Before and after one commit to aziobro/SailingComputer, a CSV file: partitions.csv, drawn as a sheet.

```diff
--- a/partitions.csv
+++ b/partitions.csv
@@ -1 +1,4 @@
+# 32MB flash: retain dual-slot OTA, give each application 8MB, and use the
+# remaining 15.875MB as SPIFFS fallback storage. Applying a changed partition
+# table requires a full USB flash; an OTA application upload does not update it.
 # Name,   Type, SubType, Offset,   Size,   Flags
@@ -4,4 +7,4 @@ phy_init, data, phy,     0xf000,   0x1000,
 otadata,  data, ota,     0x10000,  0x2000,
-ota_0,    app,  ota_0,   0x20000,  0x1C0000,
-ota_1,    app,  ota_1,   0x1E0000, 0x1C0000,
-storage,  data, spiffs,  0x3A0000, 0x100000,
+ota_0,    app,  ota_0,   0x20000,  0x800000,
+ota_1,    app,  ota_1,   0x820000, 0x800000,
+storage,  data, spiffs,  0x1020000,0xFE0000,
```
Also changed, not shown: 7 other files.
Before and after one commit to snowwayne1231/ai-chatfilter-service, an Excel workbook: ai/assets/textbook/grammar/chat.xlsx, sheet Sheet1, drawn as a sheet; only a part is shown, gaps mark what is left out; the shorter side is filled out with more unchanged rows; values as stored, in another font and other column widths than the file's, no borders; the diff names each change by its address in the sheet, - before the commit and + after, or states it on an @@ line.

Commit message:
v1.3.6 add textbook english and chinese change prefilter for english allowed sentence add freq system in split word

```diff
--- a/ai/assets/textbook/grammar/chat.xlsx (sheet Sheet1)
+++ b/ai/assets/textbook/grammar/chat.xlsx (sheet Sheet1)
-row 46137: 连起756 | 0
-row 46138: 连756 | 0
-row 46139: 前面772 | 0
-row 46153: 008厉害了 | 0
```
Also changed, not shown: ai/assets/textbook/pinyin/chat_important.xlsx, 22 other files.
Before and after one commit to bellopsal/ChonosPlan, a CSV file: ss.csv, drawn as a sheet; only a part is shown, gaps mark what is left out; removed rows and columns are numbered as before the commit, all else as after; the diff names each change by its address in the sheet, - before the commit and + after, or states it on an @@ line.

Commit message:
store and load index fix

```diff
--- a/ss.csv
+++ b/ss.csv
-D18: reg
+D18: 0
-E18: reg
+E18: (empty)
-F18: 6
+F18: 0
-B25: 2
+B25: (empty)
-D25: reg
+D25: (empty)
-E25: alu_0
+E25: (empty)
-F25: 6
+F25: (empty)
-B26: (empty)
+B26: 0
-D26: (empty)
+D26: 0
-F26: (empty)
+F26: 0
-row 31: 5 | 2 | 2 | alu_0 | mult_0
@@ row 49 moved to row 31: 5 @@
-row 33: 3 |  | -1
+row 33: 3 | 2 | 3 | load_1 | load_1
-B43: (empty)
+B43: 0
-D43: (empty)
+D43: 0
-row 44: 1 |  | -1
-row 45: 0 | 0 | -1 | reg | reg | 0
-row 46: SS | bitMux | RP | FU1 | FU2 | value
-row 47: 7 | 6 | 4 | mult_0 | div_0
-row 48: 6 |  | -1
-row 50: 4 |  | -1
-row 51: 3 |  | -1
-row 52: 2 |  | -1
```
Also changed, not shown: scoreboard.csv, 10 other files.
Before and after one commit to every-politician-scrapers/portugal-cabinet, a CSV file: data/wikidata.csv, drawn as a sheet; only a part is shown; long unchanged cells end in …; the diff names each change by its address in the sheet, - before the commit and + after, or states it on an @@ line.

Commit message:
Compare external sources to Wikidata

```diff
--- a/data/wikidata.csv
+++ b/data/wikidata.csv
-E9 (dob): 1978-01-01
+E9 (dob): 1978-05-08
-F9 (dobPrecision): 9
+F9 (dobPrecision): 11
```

____

* _What you are asked to do_:
Work out how many lines of the listing above include "sheet". Answer with the number and nothing more.

* _Answer to the exercise_:
6